Gram ParsonsGram Parsons
Album: The Early Years Volumes 1 & 2
Label: Retroworld
Tracks: 23

Gram Parsons is rightly regarded as one of the founders of Country-Rock, although he did not like that term, preferring to call it "Cosmic American Music".

In the short period between 1967 and his tragically early death [at the age of 26] in 1973, Gram recorded six seminal albums which form the cornerstone of "Country Rock". Those albums are, of course, "Safe At Home"[ International Submarine Band]; "Sweetheart of the Rodeo"[The Byrds]; "The Gilded Palace of Sin" and "Burrito Deluxe"[The Flying Burrito Brothers] and "GP" and "Grievous Angel" [Parsons solo].

What is less well-known is that before the "purple patch" mentioned above, Gram had a distinct career as a folk singer between 1962 and 1965. Indeed, he did not become interested in country music until he went to study at Harvard University in 1966.

Parsons' first professional involvement in music was with folk band The Shilos who formed in 1962 in Greenville, South Carolina, in the wake of the success of folk groups like The Kingston Trio, The Highwaymen and The Journeymen. The Shilos were a quartet, with Gram as their lead vocalist. The other members were Paul Surratt, Joe Kelly and George Wrigley III. The Shilos played hootenannies, coffee houses and high schools but also made several trips to the hub of the folk scene, Greenwich Village. The Shilos never had a recording contract but they did record some demo tracks at the radio station of Bob Jones University in March 1965 and it is these tracks that make up Volume 1 of The Early Years.

Considering that these demo tracks were recorded in mono, using only two microphones, the quality is surprisingly good. Gram takes lead vocals on eight out of the nine tracks and it is immediately apparent that he was a strong singer. Gram was also emerging as the principal songwriter of the group and of his early compositions,

"Zah's Blues" is particularly noteworthy. It was written by Gram for folk singer Zahariah Ryan in 1964 in Greenwich Village and shows a reflective, poetic side to Gram's writing that stands out amongst the more prosaic folk material that The Shilos were performing. Of particular interest to Byrds fans will be The Shilos' take on "Bells of Rhymney", which was arranged in a Laundromat as the band were not allowed to practice in their motel room. It is interesting to note the vast difference in styles between The Shilos' straight folk version and The Byrds' thrilling folk-rock interpretation of this song, which were recorded in the same month!

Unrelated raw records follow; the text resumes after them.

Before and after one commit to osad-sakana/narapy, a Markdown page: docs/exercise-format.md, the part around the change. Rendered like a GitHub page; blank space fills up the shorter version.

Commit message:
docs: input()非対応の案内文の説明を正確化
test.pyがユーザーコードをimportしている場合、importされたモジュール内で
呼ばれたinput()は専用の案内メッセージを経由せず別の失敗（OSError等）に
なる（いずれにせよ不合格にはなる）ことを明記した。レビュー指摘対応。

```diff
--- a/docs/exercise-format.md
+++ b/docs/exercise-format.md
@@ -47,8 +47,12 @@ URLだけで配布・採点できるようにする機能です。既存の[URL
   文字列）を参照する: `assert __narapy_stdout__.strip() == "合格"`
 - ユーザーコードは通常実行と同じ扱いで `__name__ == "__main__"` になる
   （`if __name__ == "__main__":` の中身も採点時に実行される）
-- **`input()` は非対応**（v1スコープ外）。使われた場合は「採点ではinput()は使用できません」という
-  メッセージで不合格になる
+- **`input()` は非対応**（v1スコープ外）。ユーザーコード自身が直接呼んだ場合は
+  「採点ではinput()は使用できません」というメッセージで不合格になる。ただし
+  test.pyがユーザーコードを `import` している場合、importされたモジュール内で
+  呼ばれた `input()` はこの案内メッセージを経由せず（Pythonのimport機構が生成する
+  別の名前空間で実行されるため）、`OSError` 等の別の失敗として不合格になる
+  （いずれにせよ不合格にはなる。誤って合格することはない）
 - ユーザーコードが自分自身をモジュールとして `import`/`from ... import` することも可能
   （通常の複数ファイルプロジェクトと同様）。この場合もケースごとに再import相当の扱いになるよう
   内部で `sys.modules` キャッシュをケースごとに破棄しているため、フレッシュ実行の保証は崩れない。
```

Whilst The Shilos played folk music with a straight bat, they were an impressively powerful vocal group, as demonstrated on Gram's arrangement of the old spiritual "Oh, Didn't They Crucify My Lord".

From The Shilos era comes a rough demo recording of Gram's "Surfinanny "which he wrote on the spot for an advert for an event at Cypress Gardens in "the Florida sun".

Moving on from The Shilos, we have Volume 2 of The Early Years which begins with eight solo tracks by Gram which were recorded by Dick Weissman of The Journeymen in his apartment in New York City on a home tape recorder. These tracks were later re-recorded in a professional studio but, unfortunately, the tapes have been lost. As you might expect, given the circumstances, the quality of these demo recordings is not the best but they do provide solid evidence of Gram's development as a folk singer and songwriter of considerable talent.

However, the remaining five tracks of Volume 2 are a revelation as they represent a quantum leap forward in Gram's metamorphosis from Crooning Folk Singer to Country Rock Pioneer. At Harvard University, in late 1965, Gram formed an electric band called Gram Parsons and The Like who were light years ahead of the polite folk of The Shilos. There are two excellent tracks here by GP and The Like, "Just Can't Take It Any More" and "November Nights", both penned by Parsons which clearly show the influence of the Byrds folk-rock style. Great stuff and a clear pointer to where Parsons' future lay [he would, of course, join The Byrds in 1968].

Even more of a revelation is the following track. Gram and The Like moved from Harvard to New York City to become the backing band of former child actor Brandon deWilde. Here we have a track, Buck Owens' classic "Together Again", recorded by Brandon with Gram and The Like which shows just how much Gram was influenced by Brandon's vocal style. In fact, when I first heard it, I mistakenly thought that Gram was singing lead, when it is actually Brandon.

There are two further gems on this excellent compilation. These are two tracks recorded by Gram and Brandon in LA when Gram was making his mark with the International Submarine Band, before joining The Byrds. The tracks are the Dan Penn/Chips Moman classic "Do Right Woman" [later recorded by Parsons with The Flying Burrito Brothers] and Gram's autobiographical "Hickory Wind"[which he recorded with The Byrds on "Sweetheart of the Rodeo"].The final five tracks of Volume 2 clearly show the roots of Gram's vision of "Cosmic American Music" and are pure gold for Gram's many fans [myself included].

Congratulations to Floating World Records /Retroworld for making these important and revelatory historical recordings available on one disc. Good job done!

Peter Cowley